What is needed:
Whatever the records say, give every one of them again exactly.
BEGIN Data to process
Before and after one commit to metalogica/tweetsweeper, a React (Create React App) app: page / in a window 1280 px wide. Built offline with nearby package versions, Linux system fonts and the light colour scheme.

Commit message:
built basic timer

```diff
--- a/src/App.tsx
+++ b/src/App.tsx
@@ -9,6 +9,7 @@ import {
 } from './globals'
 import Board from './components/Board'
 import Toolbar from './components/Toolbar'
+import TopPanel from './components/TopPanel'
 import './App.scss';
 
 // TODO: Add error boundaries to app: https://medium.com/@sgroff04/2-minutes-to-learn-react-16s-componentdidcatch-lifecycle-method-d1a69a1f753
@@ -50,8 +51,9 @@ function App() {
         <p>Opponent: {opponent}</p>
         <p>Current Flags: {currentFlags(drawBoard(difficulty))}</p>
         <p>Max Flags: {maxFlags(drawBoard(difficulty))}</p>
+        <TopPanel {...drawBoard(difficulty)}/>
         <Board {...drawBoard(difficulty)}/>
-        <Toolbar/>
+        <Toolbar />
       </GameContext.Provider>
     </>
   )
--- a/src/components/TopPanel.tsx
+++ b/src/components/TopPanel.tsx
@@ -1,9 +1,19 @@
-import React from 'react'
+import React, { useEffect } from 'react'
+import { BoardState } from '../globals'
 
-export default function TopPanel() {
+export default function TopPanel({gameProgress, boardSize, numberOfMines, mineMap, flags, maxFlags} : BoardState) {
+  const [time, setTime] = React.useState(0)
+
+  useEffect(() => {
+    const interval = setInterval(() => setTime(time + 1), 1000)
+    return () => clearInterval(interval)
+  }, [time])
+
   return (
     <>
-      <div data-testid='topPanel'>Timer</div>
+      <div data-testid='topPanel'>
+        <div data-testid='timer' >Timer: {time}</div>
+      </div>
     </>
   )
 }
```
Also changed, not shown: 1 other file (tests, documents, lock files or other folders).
END Data to process
Task result:
Before and after one commit to metalogica/tweetsweeper, a React (Create React App) app: page / in a window 1280 px wide. Built offline with nearby package versions, Linux system fonts and the light colour scheme.

Commit message:
built basic timer

```diff
--- a/src/App.tsx
+++ b/src/App.tsx
@@ -9,6 +9,7 @@ import {
 } from './globals'
 import Board from './components/Board'
 import Toolbar from './components/Toolbar'
+import TopPanel from './components/TopPanel'
 import './App.scss';
 
 // TODO: Add error boundaries to app: https://medium.com/@sgroff04/2-minutes-to-learn-react-16s-componentdidcatch-lifecycle-method-d1a69a1f753
@@ -50,8 +51,9 @@ function App() {
         <p>Opponent: {opponent}</p>
         <p>Current Flags: {currentFlags(drawBoard(difficulty))}</p>
         <p>Max Flags: {maxFlags(drawBoard(difficulty))}</p>
+        <TopPanel {...drawBoard(difficulty)}/>
         <Board {...drawBoard(difficulty)}/>
-        <Toolbar/>
+        <Toolbar />
       </GameContext.Provider>
     </>
   )
--- a/src/components/TopPanel.tsx
+++ b/src/components/TopPanel.tsx
@@ -1,9 +1,19 @@
-import React from 'react'
+import React, { useEffect } from 'react'
+import { BoardState } from '../globals'
 
-export default function TopPanel() {
+export default function TopPanel({gameProgress, boardSize, numberOfMines, mineMap, flags, maxFlags} : BoardState) {
+  const [time, setTime] = React.useState(0)
+
+  useEffect(() => {
+    const interval = setInterval(() => setTime(time + 1), 1000)
+    return () => clearInterval(interval)
+  }, [time])
+
   return (
     <>
-      <div data-testid='topPanel'>Timer</div>
+      <div data-testid='topPanel'>
+        <div data-testid='timer' >Timer: {time}</div>
+      </div>
     </>
   )
 }
```
Also changed, not shown: 1 other file (tests, documents, lock files or other folders).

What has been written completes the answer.